Students gathered outside of O’Neill Library for Take Back the Night as part of the Women’s Center’s C.A.R.E. (Concerned about Rape Education) Week on Wednesday evening.
“Tonight we join together as a community to reflect, heal, and advocate for change,” said Gracie Kwak, a Women’s Center staff member and MCAS ’23.
Take Back the Night is not only a BC program, it is an annual worldwide event that aims to break the stigma surrounding sexual violence and to empower assault survivors, according to Abigail Iafolla, Women’s Center staff member and MCAS ’22.
“Initially, Take Back the Night stood as a response to the conditions that caused women to feel unsafe being alone at night, but night has also come to serve as a metaphor for all those who have felt fear, isolation, and coercion,” Iafolla said.
McGuffey—an associate professor of sociology and African and African diaspora studies—recounted the story of a survivor of sexual assaul who he refered to as “Sarah” in his speech.
When McGuffey told Sarah about his plan to speak at Take Back the Night as a cisgender male, he said Sarah emphasized the importance of allies and survivors working together to combat sexual violence.

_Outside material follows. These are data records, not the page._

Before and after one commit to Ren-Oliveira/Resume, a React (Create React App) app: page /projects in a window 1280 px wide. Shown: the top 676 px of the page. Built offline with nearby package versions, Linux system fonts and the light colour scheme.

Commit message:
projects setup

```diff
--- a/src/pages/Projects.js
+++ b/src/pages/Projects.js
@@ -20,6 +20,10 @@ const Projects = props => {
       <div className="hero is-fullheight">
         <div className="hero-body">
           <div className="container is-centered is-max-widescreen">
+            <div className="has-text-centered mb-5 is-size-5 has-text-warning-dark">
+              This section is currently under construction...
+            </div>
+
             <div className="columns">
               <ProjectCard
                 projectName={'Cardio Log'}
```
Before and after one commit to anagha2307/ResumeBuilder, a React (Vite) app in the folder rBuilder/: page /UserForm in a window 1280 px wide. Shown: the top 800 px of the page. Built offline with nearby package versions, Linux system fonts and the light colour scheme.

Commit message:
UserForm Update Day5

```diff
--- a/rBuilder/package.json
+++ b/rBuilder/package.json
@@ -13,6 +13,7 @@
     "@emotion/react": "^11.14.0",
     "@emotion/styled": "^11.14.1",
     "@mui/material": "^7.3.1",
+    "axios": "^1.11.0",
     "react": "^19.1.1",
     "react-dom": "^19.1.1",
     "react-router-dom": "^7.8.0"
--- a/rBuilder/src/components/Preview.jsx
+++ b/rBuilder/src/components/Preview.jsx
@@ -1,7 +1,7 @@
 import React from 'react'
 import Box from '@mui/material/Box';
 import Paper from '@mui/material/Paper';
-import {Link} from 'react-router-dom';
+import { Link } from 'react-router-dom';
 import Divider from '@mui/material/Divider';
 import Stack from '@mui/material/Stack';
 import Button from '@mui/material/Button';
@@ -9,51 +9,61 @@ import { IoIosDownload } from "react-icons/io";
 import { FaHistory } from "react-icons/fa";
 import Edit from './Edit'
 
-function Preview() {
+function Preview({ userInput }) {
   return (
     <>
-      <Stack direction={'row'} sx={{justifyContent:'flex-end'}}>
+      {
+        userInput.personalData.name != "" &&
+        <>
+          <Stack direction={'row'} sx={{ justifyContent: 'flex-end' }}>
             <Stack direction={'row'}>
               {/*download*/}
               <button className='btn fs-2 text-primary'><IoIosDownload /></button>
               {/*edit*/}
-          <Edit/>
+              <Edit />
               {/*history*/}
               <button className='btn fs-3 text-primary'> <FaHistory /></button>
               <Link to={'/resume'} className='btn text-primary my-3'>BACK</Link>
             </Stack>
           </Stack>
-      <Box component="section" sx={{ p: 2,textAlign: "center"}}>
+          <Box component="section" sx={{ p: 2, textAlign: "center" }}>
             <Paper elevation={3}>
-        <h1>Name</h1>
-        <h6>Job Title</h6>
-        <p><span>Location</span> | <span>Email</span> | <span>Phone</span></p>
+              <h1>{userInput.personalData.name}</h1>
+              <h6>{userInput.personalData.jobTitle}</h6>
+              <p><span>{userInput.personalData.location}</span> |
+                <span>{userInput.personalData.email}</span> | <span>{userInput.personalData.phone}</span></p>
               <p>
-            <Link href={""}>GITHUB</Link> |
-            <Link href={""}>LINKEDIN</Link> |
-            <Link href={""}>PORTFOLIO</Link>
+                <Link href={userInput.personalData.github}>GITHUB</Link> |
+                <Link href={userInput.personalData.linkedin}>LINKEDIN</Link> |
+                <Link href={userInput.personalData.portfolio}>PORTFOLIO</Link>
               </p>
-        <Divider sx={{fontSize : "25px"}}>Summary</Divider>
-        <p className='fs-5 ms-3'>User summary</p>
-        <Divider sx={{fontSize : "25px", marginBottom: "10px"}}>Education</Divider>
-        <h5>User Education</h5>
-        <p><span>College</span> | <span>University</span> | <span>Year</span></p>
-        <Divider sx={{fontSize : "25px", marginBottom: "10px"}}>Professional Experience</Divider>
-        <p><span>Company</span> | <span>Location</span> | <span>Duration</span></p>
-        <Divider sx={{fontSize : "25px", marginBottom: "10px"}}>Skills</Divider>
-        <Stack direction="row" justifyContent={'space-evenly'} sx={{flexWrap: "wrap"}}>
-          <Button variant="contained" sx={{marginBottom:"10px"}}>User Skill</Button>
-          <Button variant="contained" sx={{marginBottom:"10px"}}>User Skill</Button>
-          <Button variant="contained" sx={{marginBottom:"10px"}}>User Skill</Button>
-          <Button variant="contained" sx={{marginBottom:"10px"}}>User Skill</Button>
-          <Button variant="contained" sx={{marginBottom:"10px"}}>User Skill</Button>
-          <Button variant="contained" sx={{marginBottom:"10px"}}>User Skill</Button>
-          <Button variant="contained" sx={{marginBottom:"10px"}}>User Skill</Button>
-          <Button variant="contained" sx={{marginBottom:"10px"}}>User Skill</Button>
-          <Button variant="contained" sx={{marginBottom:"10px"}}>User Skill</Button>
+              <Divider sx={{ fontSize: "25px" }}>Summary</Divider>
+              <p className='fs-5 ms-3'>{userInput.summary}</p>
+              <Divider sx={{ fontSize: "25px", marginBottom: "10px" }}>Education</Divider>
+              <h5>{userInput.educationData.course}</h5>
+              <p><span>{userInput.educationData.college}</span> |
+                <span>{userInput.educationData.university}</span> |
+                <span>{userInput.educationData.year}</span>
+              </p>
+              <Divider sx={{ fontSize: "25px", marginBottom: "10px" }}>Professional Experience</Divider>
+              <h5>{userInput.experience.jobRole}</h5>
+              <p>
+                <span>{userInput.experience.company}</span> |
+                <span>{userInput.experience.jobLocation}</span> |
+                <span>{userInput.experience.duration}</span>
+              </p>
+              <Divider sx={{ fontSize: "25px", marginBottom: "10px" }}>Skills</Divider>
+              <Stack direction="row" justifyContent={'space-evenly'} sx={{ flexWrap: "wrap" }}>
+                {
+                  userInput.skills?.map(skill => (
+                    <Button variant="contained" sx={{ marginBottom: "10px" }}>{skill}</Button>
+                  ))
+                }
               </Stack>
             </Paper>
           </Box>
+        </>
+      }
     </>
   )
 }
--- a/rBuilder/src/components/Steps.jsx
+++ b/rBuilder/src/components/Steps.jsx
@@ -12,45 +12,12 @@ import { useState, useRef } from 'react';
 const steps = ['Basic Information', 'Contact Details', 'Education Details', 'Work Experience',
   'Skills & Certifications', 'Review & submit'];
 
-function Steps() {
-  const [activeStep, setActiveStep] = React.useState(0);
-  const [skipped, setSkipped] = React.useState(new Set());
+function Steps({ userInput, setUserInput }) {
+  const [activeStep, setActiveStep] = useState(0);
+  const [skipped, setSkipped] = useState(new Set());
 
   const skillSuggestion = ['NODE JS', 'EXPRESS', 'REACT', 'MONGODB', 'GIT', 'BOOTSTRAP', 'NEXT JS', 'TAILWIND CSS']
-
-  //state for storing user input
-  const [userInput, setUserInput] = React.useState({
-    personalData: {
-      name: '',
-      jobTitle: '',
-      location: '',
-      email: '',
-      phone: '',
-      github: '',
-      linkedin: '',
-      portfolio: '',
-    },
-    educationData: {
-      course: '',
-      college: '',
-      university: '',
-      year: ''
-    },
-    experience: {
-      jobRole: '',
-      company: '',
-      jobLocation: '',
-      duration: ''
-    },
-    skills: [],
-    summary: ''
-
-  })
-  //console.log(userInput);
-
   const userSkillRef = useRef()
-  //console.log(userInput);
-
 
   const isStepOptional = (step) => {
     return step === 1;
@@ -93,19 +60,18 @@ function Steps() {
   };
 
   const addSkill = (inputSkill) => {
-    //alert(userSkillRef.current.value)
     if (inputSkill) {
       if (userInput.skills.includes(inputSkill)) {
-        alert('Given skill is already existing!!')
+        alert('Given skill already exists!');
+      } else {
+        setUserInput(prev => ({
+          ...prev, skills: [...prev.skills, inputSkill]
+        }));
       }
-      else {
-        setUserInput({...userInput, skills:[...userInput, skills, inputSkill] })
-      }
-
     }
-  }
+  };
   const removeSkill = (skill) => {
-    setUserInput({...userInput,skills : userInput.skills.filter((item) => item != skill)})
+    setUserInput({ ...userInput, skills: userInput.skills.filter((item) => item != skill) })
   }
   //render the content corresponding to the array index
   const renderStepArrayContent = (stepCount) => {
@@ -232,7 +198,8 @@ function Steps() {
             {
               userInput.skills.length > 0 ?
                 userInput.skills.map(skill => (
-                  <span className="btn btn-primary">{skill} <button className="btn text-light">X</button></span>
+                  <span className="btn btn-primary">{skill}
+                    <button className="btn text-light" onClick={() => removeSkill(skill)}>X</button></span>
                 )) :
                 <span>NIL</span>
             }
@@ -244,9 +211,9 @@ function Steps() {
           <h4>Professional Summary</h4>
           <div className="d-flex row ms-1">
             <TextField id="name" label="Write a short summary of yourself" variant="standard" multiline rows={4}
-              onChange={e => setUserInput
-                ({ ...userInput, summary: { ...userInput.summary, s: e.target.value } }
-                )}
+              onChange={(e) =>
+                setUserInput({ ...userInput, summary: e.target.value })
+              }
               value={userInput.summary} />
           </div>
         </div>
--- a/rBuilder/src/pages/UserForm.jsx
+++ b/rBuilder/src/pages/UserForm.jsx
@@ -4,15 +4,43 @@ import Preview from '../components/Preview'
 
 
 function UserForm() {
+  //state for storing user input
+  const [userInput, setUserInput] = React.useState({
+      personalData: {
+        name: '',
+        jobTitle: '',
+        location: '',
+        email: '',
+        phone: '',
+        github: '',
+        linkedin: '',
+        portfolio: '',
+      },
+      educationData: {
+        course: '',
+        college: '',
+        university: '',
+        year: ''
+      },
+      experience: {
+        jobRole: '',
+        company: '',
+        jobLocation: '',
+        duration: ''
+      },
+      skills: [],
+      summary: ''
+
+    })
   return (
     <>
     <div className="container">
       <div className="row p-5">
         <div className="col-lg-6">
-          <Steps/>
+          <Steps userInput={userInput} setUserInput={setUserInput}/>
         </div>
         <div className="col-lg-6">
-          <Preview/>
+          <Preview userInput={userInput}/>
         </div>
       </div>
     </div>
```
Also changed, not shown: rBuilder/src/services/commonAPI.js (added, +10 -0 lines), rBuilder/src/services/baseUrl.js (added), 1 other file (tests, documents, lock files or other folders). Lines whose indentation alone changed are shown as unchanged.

According to McGuffey, Sarah said it is crucial that survivors and allies engage in uncomfortable dialogues about power and privilege to find potential solutions.
McGuffey also stressed that themes of identity should be incorporated into discussions about sexual assault.
“Identities, however, are not neutral,” Garcia read from McGuffey’s speech. “They’re laden with power and often layers of unearned privilege. Certain voices are amplified while others are marginalized.”
A BC student and survivor of sexual assault then approached the podium to share their story. In the speech, the student discussed misconceptions about sexual abuse.
“The idea that perpetrators are these random people in alleyways or strangers is the exception,” the student said. “I am the reality that more often than not, people know their assailants.”
Another BC student shared an original poem written specifically for the Take Back the Night event. In the poem, the student illustrated the physical and emotional damage caused by sexual assault, highlighting the challenges of the healing process.
“And no one talks about how hard it is to write about the healing process,” the second student said. “To put your thoughts into words and bring such a delicate reality to life.”
Events like Take Back the Night are essential for college campuses, according to one attendee.
“[Sexual assault] is just important to know about and be informed about, and having big events like this across college campuses just ensures that more people hear about it and it’s something that’s talked about,” she said.
Kwak and Iafolla later read a pledge which written by the Women’s Center’s Bystander Intervention program to encourage advocacy in the BC community and end sexual assault on campus.
“In summary, I will support everyone in the Boston College community by listening, continuing to learn, intervening wherever I perceive any form of oppression, and committing to fostering a safe and inclusive environment for all,” Iafolla said.
The Women’s Center conclued the event by highlighting resources on BC’s campus available to individuals dealing with the impact of sexual assault, such as SANet, University Counseling Services, and the Women’s Center itself.
“Above all, we want to recognize that healing is not a linear journey, and there’s so much courage in reaching out and asking for support,” Kwak said.
Featured Image Courtesy of the Women’s Center